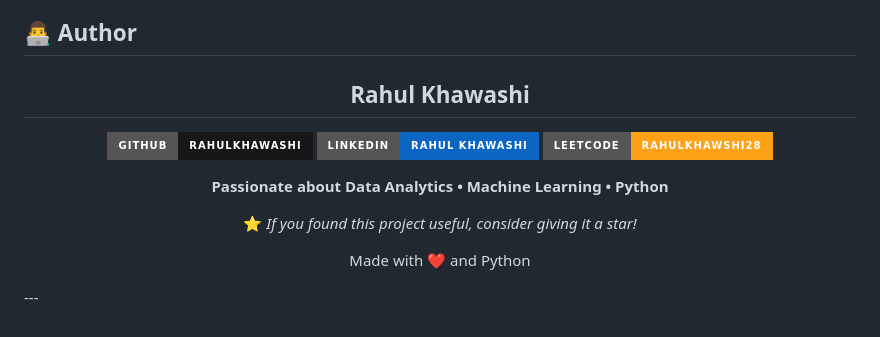
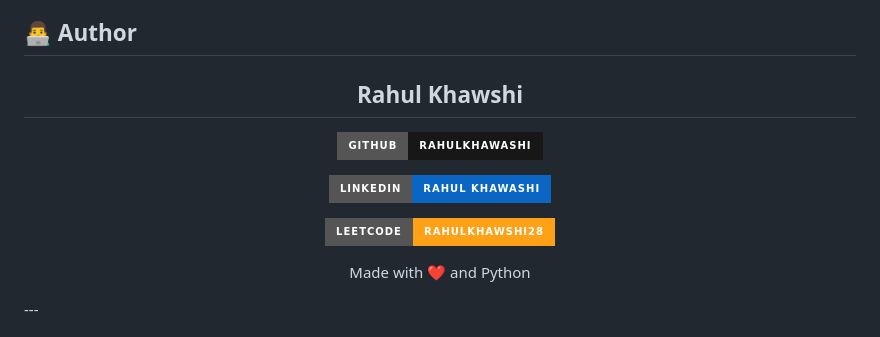
Before and after one commit to rahulkhawashi/Dog-breed-vision, a Markdown page: README.md, the part around the change. Drawn GitHub-style; badges without logos.

```diff
--- a/README.md
+++ b/README.md
@@ -343,15 +343,13 @@ Contributions, issues and feature requests are welcome!
 
 <div align="center">
 
-## Rahul Khawashi
+## Rahul Khawshi
 
 [![GitHub](https://img.shields.io/badge/GitHub-rahulkhawashi-181717?style=for-the-badge&logo=github&logoColor=white)](https://github.com/rahulkhawashi)
+
 [![LinkedIn](https://img.shields.io/badge/LinkedIn-Rahul%20Khawashi-0A66C2?style=for-the-badge&logo=linkedin&logoColor=white)](https://www.linkedin.com/in/rahulkhawshi)
+
 [![LeetCode](https://img.shields.io/badge/LeetCode-rahulkhawshi28-FFA116?style=for-the-badge&logo=leetcode&logoColor=black)](https://leetcode.com/u/rahulkhawshi28/)
-
-**Passionate about Data Analytics • Machine Learning • Python**
-
-⭐ *If you found this project useful, consider giving it a star!*
 
 Made with ❤️ and Python
 
```
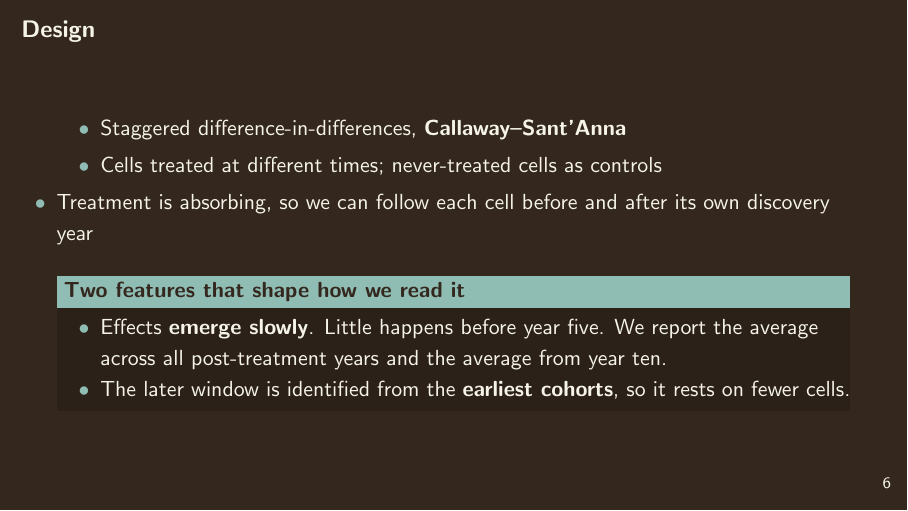
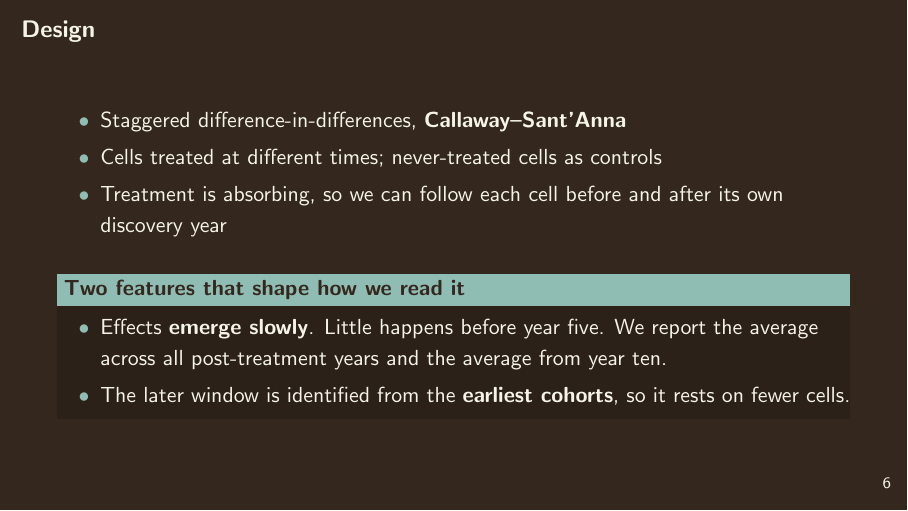
Before and after one commit to elisadamico/critical-minerals-governance-and-armed-conflict, LaTeX slides (deck/apsa.tex): page 7 of 15. Compiled offline with pdfLaTeX.

Commit message:
Fix a stray keystroke from the Overleaf editor
The last Overleaf commit changed \end{itemize} to \end{itemizea} on the design
slide, which stops the deck compiling. Corrected.

```diff
--- a/deck/apsa.tex
+++ b/deck/apsa.tex
@@ -195,7 +195,7 @@
     \item Cells treated at different times; never-treated cells as controls
     \item Treatment is absorbing, so we can follow each cell before and after
           its own discovery year
-  \end{itemizea}
+  \end{itemize}
   \vspace{0.8em}
   \begin{block}{Two features that shape how we read it}
     \begin{itemize}
```
Also changed, not shown: deck/apsa.pdf.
-*-*-
Exercise description - Display each line of the data where "after" occurs.

Output for this exercise -
Before and after one commit to rahulkhawashi/Dog-breed-vision, a Markdown page: README.md, the part around the change. Drawn GitHub-style; badges without logos.
Before and after one commit to elisadamico/critical-minerals-governance-and-armed-conflict, LaTeX slides (deck/apsa.tex): page 7 of 15. Compiled offline with pdfLaTeX.
     \item Treatment is absorbing, so we can follow each cell before and after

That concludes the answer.